What needs to be done: What is needed is an exact copy of the records, with the images left out.

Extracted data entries
---+---

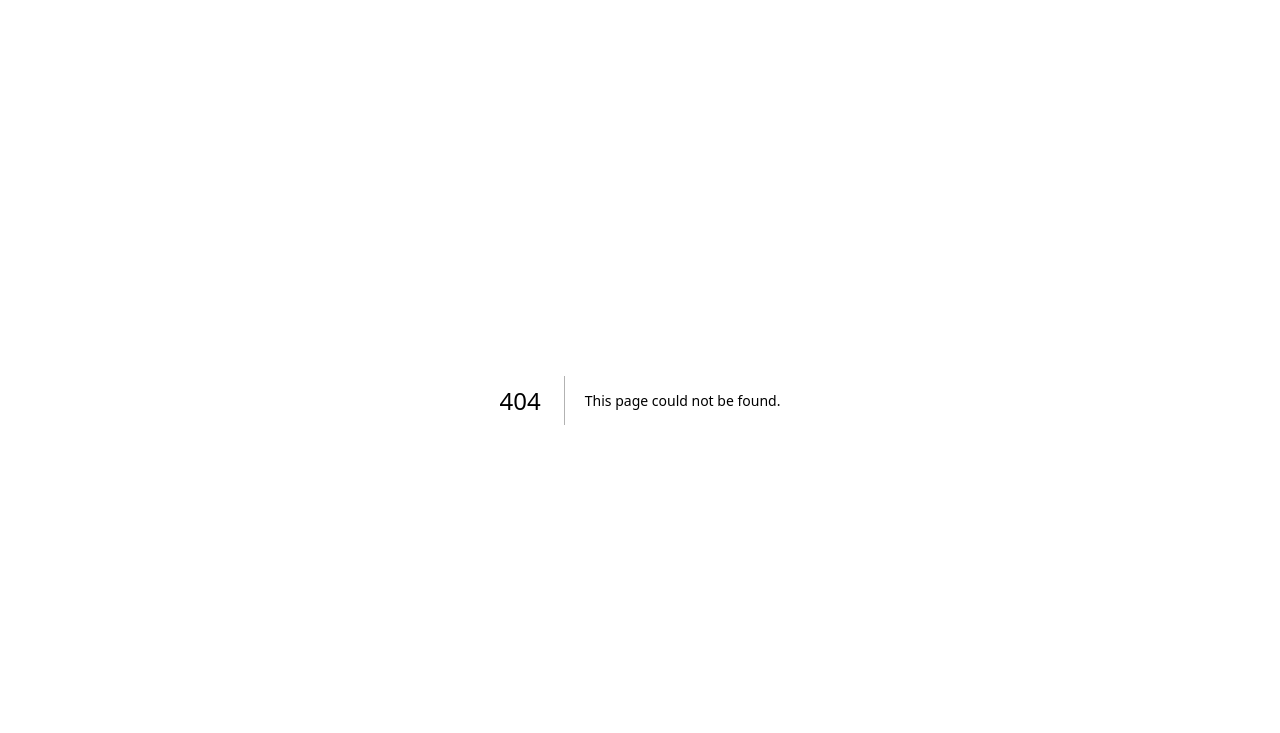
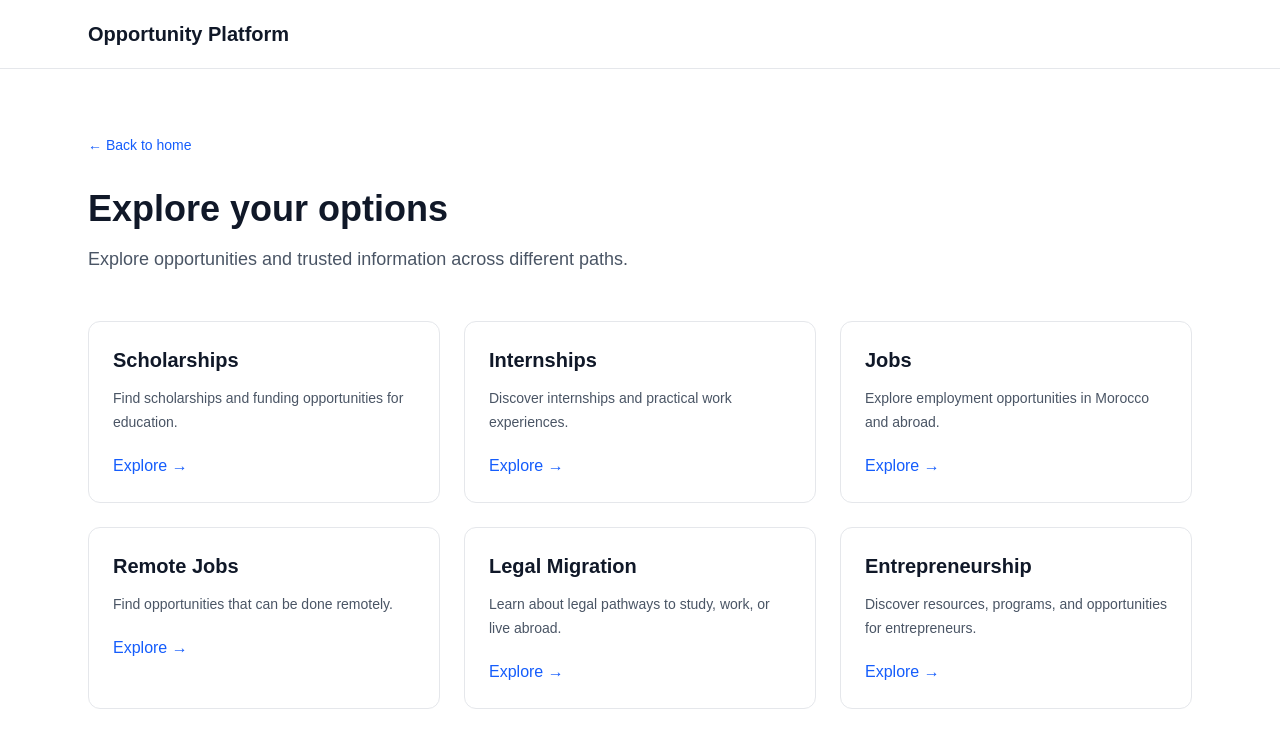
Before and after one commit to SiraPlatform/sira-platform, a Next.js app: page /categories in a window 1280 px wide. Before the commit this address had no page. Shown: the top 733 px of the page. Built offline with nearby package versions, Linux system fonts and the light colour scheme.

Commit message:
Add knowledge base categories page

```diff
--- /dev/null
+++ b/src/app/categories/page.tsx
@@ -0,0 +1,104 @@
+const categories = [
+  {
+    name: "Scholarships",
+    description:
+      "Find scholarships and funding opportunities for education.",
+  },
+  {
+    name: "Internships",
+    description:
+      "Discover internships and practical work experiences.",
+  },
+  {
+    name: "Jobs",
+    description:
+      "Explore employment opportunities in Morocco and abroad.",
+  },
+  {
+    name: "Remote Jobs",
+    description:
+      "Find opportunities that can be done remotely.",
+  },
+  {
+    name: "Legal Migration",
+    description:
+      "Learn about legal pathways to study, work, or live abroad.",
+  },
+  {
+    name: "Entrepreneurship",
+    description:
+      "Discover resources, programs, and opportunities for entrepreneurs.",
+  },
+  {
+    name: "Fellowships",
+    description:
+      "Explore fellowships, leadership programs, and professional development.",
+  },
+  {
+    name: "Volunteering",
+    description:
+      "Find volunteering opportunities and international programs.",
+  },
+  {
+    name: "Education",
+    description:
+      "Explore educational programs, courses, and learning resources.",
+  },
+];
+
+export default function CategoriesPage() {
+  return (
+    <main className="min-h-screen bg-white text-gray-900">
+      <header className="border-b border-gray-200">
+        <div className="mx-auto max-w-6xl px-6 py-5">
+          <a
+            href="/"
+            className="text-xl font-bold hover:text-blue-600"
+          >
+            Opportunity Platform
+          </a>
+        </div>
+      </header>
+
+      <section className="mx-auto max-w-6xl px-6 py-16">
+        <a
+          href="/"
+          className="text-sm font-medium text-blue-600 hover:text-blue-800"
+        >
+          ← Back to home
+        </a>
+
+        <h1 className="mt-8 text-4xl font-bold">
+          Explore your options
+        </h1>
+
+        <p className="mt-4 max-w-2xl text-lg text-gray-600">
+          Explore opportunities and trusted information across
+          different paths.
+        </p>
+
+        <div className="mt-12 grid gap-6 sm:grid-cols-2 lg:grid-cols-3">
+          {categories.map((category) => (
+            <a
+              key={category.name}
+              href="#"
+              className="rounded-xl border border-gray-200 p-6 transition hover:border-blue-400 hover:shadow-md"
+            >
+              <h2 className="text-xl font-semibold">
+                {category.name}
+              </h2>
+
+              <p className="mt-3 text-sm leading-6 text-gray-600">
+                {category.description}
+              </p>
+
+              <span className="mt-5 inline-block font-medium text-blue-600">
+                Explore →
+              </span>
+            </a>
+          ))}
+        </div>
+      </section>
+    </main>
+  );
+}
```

---+---

Task output:
Before and after one commit to SiraPlatform/sira-platform, a Next.js app: page /categories in a window 1280 px wide. Before the commit this address had no page. Shown: the top 733 px of the page. Built offline with nearby package versions, Linux system fonts and the light colour scheme.

Commit message:
Add knowledge base categories page

```diff
--- /dev/null
+++ b/src/app/categories/page.tsx
@@ -0,0 +1,104 @@
+const categories = [
+  {
+    name: "Scholarships",
+    description:
+      "Find scholarships and funding opportunities for education.",
+  },
+  {
+    name: "Internships",
+    description:
+      "Discover internships and practical work experiences.",
+  },
+  {
+    name: "Jobs",
+    description:
+      "Explore employment opportunities in Morocco and abroad.",
+  },
+  {
+    name: "Remote Jobs",
+    description:
+      "Find opportunities that can be done remotely.",
+  },
+  {
+    name: "Legal Migration",
+    description:
+      "Learn about legal pathways to study, work, or live abroad.",
+  },
+  {
+    name: "Entrepreneurship",
+    description:
+      "Discover resources, programs, and opportunities for entrepreneurs.",
+  },
+  {
+    name: "Fellowships",
+    description:
+      "Explore fellowships, leadership programs, and professional development.",
+  },
+  {
+    name: "Volunteering",
+    description:
+      "Find volunteering opportunities and international programs.",
+  },
+  {
+    name: "Education",
+    description:
+      "Explore educational programs, courses, and learning resources.",
+  },
+];
+
+export default function CategoriesPage() {
+  return (
+    <main className="min-h-screen bg-white text-gray-900">
+      <header className="border-b border-gray-200">
+        <div className="mx-auto max-w-6xl px-6 py-5">
+          <a
+            href="/"
+            className="text-xl font-bold hover:text-blue-600"
+          >
+            Opportunity Platform
+          </a>
+        </div>
+      </header>
+
+      <section className="mx-auto max-w-6xl px-6 py-16">
+        <a
+          href="/"
+          className="text-sm font-medium text-blue-600 hover:text-blue-800"
+        >
+          ← Back to home
+        </a>
+
+        <h1 className="mt-8 text-4xl font-bold">
+          Explore your options
+        </h1>
+
+        <p className="mt-4 max-w-2xl text-lg text-gray-600">
+          Explore opportunities and trusted information across
+          different paths.
+        </p>
+
+        <div className="mt-12 grid gap-6 sm:grid-cols-2 lg:grid-cols-3">
+          {categories.map((category) => (
+            <a
+              key={category.name}
+              href="#"
+              className="rounded-xl border border-gray-200 p-6 transition hover:border-blue-400 hover:shadow-md"
+            >
+              <h2 className="text-xl font-semibold">
+                {category.name}
+              </h2>
+
+              <p className="mt-3 text-sm leading-6 text-gray-600">
+                {category.description}
+              </p>
+
+              <span className="mt-5 inline-block font-medium text-blue-600">
+                Explore →
+              </span>
+            </a>
+          ))}
+        </div>
+      </section>
+    </main>
+  );
+}
```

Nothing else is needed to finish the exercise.